But maybe what you should take away from all these threads is that, when you have a bright idea, the smart thing to do is research it a bit. And maybe run it by an adult.July 12, 2019 at 2:16 am #847884
Also, when people twice your age with twice your life experience take the time to give you kind advice, perhaps take the time to think it over instead of just getting defensive.
I truly believe everyone here is just looking out for you and trying to offer you some guidance.July 12, 2019 at 4:49 am #847899
No, not curious, and pretty sure I made more money at 17 working at CVS for minimum wage than you’ve made from any of those.
Did you read the 2-pager Mark linked to?
“Are raffles legal in Hawaii?

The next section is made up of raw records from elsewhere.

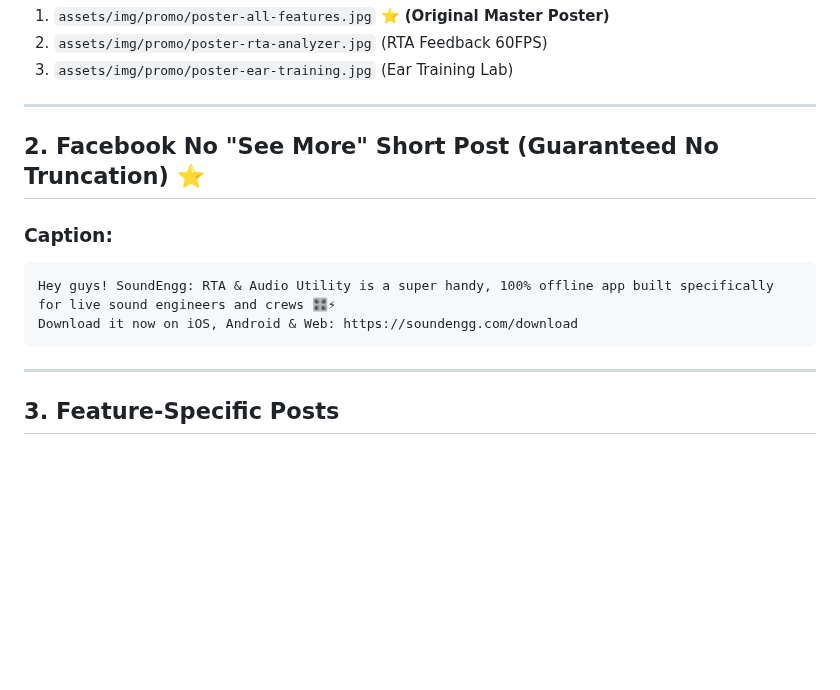
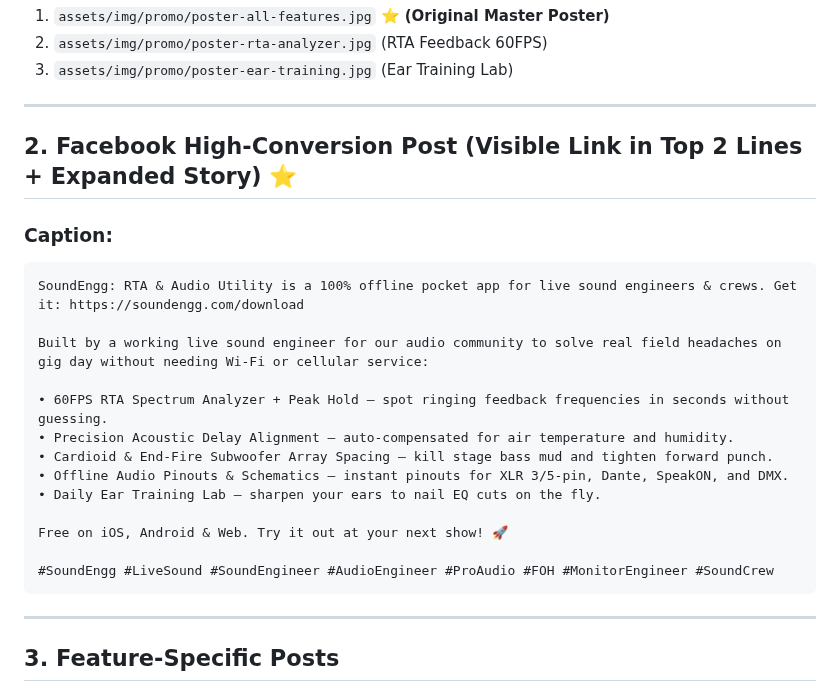
Before and after one commit to sujansubedi8934-sudo/soundengg-website, a Markdown page: docs/social-promo-templates.md, the part around the change. Drawn GitHub-style; blank space fills up the shorter version.

Commit message:
docs(social): update Facebook template with link above fold and expanded community engineer story

````diff
--- a/docs/social-promo-templates.md
+++ b/docs/social-promo-templates.md
@@ -33,12 +33,23 @@ Search "SoundEngg: RTA & Audio Utility" on the App Store & Google Play. Free on
 
 ---
 
-## 2. Facebook No "See More" Short Post (Guaranteed No Truncation) ⭐
+## 2. Facebook High-Conversion Post (Visible Link in Top 2 Lines + Expanded Story) ⭐
 
 ### Caption:
 ```text
-Hey guys! SoundEngg: RTA & Audio Utility is a super handy, 100% offline app built specifically for live sound engineers and crews 🎛️⚡
-Download it now on iOS, Android & Web: https://soundengg.com/download
+SoundEngg: RTA & Audio Utility is a 100% offline pocket app for live sound engineers & crews. Get it: https://soundengg.com/download
+
+Built by a working live sound engineer for our audio community to solve real field headaches on gig day without needing Wi-Fi or cellular service:
+
+• 60FPS RTA Spectrum Analyzer + Peak Hold — spot ringing feedback frequencies in seconds without guessing.
+• Precision Acoustic Delay Alignment — auto-compensated for air temperature and humidity.
+• Cardioid & End-Fire Subwoofer Array Spacing — kill stage bass mud and tighten forward punch.
+• Offline Audio Pinouts & Schematics — instant pinouts for XLR 3/5-pin, Dante, SpeakON, and DMX.
+• Daily Ear Training Lab — sharpen your ears to nail EQ cuts on the fly.
+
+Free on iOS, Android & Web. Try it out at your next show! 🚀
+
+#SoundEngg #LiveSound #SoundEngineer #AudioEngineer #ProAudio #FOH #MonitorEngineer #SoundCrew
 ```
 
 ---
````
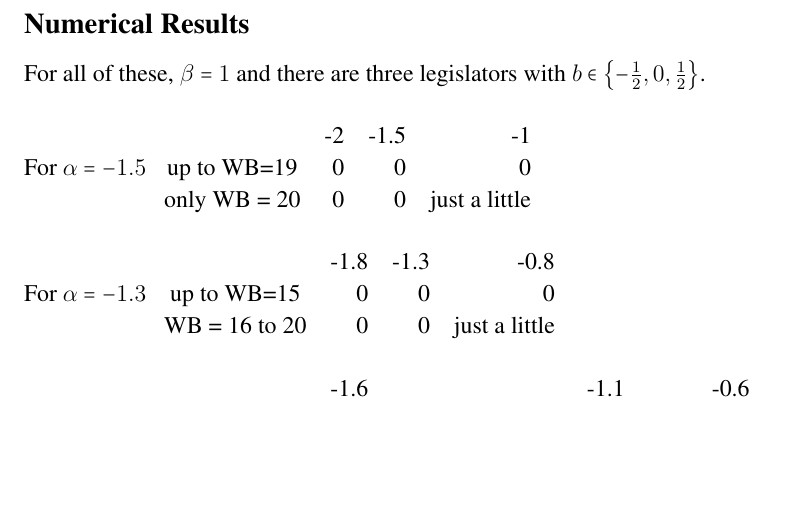
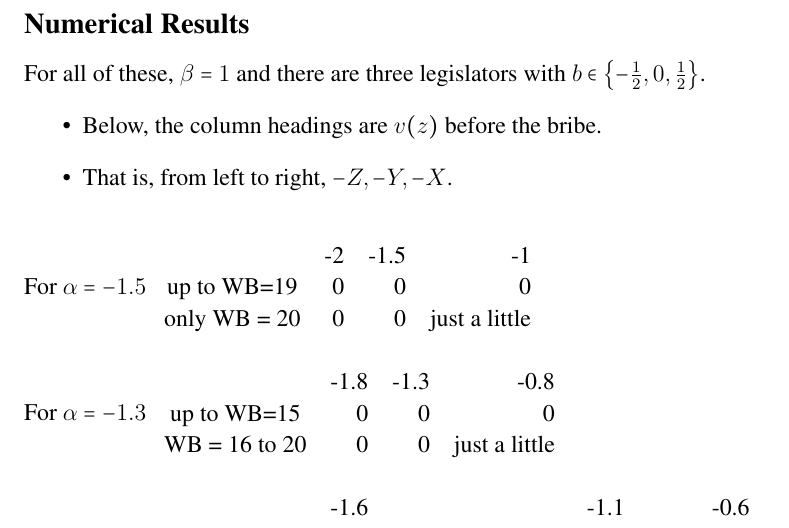
Before and after one commit to JorgeValde/political-uncertainty, a LaTeX document (GS-extension.tex): part of page 20 of 24, cut so that both start at the same text, the shorter picture padded with empty space. Compiled offline with pdfLaTeX.

Commit message:
add guidance at top of numerical results

```diff
--- a/GS-extension.tex
+++ b/GS-extension.tex
@@ -765,6 +765,10 @@ Evaluating the constraint terms:\\
 \newpage
 \subsection{Numerical Results}
 For all of these, $\beta = 1$ and there are three legislators with $b\in\left\{-\frac{1}{2},0,\frac{1}{2}\right\}$.
+\begin{itemize}
+	\item Below, the column headings are $v(z)$ before the bribe.
+	\item That is, from left to right, $-Z,-Y,-X$.
+\end{itemize}
 
 \vskip.2in
 For $\al = -1.5$
```
Also changed, not shown: GS-extension.pdf.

No. Raffles are not legal if you must purchase tickets to participate – CONSIDERATION. It is random CHANCE which numbers are called. If your number is called, you receive something of value or REWARD.
Games where tickets are given out to everyone without them having to pay and the organizer receives no type of CONSIDERATION are legal, e.g., games promoted by businesses where you can win something and no purchase is necessary.
If interested in this type of fundraiser, please contact your local police department to examine the legality of your ticket wording BEFORE conducting your fundraiser item give-away. Though there are no written documents on what words MUST be included on your ticket, phrases such as “donation not required to participate” are encouraged.”
Hello? Just because an elementary school does some kind of raffle does NOT mean it’s okay for a teenage kid to do it. It’s a fundraiser for a cause, and they likely get permission.July 12, 2019 at 6:03 am #847900
Oy, you’re trying “ventures” which are get rich schemes. You’ve got a bunch of people all of whom are 10, 20, 30 years older who are advising you: Stop trying to short cut the process.
Sure, you could invent something that makes you super rich. Go make the next fidget spinner and we’ll all stand behind that! But you’re conning people. People pay into the lottery because the prizes are big and because they’re well controlled and “fair” (I mean the odds of winning aren’t fair – but cheating the system is near impossible).
People put in for raffles because they know the money is going to a charity or fund they support, like their local school. They expect the money to be used for that purpose and when someone uses it to buy jewelry or personal items, they get arrested and their picture put in their local paper as “Ass of the Year”.
Get. A. Job. Go to McDonalds and fry burgers. Stack boxes in Walmart. Stop trying to justify ripping people off.July 12, 2019 at 6:07 am #847902
Sorry for the link, but I can’t get the image to embed.